from DION HENRICK in Cape Town
Western Cap Bureau
CAPE TOWN, (CAJ News) – AFRICA is set to expand the use of genomics in the continent to prepare for future pandemics and safeguard the health of its citizens.
The African Society for Laboratory Medicine (ASLM) and Illumina, a global leader in sequencing technology, have signed a Memorandum of Understanding (MoU) at the sixth biennial ASLM2023 conference in Cape Town.
To fortify Africa’s resilience against future pandemics, this collaborative initiative aims to harness the power of genomics to enhance disease surveillance, outbreak response, and public health interventions across the continent.

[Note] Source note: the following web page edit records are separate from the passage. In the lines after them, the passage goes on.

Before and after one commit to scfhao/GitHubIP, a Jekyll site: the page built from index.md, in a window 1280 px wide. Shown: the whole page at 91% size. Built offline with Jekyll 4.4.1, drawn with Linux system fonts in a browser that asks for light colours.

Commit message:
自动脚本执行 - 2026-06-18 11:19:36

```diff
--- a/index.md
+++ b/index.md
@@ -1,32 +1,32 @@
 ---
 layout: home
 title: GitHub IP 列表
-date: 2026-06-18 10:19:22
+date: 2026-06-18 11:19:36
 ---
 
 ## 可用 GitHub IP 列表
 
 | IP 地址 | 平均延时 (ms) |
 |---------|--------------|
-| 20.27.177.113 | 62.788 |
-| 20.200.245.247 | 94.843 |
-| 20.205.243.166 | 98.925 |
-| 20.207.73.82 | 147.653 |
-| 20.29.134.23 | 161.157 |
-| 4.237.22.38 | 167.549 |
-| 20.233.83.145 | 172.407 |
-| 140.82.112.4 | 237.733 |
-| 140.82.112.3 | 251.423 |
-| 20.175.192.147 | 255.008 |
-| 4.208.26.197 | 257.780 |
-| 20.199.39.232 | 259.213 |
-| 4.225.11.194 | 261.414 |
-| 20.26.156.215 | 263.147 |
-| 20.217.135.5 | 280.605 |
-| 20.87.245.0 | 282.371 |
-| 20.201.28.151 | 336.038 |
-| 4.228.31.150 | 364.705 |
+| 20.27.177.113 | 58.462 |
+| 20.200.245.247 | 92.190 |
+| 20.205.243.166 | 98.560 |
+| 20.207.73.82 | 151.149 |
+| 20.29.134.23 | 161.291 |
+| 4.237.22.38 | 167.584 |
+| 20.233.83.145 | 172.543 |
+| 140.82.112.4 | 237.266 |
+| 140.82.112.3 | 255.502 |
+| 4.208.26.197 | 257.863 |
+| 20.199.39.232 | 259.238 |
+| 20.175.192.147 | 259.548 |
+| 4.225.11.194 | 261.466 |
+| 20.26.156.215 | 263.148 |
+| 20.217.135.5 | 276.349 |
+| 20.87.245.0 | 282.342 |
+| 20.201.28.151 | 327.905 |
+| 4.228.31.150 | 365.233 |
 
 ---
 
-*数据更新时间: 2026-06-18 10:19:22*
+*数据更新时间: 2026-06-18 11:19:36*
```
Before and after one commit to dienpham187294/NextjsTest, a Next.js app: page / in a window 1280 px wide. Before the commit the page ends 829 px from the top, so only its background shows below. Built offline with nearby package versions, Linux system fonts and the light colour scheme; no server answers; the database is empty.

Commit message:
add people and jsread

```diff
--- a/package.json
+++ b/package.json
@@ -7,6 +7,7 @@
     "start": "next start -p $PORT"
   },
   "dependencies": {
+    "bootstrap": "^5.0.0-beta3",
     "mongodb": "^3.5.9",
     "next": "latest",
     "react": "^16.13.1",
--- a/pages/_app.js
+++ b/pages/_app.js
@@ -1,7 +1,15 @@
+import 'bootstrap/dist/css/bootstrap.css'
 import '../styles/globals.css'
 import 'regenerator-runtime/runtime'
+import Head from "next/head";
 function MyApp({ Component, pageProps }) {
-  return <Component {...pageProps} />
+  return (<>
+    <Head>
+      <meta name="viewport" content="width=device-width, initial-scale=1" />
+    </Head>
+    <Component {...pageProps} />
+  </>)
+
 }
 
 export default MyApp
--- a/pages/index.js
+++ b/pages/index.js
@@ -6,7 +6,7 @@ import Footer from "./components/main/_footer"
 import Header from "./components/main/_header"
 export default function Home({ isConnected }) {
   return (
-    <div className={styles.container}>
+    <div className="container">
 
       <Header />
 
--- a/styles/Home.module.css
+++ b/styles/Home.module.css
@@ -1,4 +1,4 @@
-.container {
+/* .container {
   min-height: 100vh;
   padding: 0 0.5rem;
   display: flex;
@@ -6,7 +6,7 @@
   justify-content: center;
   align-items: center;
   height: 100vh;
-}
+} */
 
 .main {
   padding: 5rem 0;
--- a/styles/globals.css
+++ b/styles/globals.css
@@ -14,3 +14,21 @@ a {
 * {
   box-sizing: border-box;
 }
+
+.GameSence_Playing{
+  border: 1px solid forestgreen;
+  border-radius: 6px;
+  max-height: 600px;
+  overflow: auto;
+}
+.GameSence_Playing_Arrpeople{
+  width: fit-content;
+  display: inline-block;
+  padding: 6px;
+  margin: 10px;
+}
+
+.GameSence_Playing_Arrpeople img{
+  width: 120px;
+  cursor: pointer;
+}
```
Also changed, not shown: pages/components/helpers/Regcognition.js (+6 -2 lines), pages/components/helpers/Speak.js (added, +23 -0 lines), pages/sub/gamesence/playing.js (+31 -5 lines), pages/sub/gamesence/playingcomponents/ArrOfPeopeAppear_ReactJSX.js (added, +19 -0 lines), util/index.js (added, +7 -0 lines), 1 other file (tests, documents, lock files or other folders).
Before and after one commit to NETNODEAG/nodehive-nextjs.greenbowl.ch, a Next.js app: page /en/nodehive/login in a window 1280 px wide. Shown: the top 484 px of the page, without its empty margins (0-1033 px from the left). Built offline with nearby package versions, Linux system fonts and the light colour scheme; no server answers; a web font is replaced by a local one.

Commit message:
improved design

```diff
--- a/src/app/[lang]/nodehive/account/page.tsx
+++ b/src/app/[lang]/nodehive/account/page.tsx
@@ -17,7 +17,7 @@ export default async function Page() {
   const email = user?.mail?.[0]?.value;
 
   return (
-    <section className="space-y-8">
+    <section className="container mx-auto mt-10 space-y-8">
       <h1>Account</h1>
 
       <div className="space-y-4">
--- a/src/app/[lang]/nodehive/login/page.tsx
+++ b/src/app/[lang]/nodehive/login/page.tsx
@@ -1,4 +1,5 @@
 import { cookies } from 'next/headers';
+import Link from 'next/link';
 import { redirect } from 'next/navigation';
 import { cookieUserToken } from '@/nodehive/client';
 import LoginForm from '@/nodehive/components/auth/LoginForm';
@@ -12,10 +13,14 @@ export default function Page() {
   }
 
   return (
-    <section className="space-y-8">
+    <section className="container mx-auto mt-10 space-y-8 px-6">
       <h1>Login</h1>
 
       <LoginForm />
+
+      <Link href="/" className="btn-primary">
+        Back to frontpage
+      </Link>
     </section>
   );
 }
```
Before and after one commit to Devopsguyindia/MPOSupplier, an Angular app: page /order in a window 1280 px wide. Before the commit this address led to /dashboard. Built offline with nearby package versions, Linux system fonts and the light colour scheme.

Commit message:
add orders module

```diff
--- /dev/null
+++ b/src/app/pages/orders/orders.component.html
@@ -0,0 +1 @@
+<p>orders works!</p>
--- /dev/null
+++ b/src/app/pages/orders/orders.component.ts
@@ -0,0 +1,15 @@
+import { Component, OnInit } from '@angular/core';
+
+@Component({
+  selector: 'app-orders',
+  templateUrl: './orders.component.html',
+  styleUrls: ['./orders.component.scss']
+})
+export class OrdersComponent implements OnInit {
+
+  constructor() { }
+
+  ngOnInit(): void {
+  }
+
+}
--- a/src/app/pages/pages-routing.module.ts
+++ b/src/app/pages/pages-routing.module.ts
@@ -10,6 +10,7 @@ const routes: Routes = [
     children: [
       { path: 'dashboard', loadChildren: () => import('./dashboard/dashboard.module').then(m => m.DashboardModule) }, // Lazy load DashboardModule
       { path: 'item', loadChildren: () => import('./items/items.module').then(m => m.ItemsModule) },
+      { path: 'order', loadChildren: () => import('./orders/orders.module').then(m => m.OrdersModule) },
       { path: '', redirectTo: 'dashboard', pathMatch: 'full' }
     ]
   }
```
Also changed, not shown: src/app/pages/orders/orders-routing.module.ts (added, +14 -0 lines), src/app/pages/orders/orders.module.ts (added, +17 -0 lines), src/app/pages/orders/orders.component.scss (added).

Additionally, the initiative is expected to boost local training in genomics and increase access to sequencing technology through a specialized genomics curriculum provided via ASLM’s training platform, the ASLM Academy.
Furthermore, ASLM will become part of the Illumina Global Health Access Initiative, extending access to pathogen genomic sequencing for public health in low and middle-income countries.
Nqobile Ndlovu, Chief Executive Officer of ASLM, said creating opportunities for genomics training within Africa is vital for building local capacities.
“Genomic sequencing is crucial for identifying and managing pathogens, and through this collaboration with Illumina, we aim to empower a skilled workforce that can conduct genomic sequencing domestically,” Ndlovu said.
Illumina’s recently launched Global Health Access Programme is forecast to play a pivotal role in this initiative.
This programme, developed with guidance from customers, funders, and market facilitators including the nonprofit FIND, will provide reduced pricing structures for eligible sequencing products from Illumina to qualified global health funding entities and address key international logistics and supply chain challenges.
Tom Berkovits, Illumina Senior Director: Asia Pacific, Middle East and Africa, said genomic sequencing significantly contributes to detecting and responding to infectious disease outbreaks.
“The Global Health Access Program, with ASLM’s valuable participation, addresses challenges such as delayed response times and increased costs associated with shipping samples offshore,” Berkovits said.
– CAJ News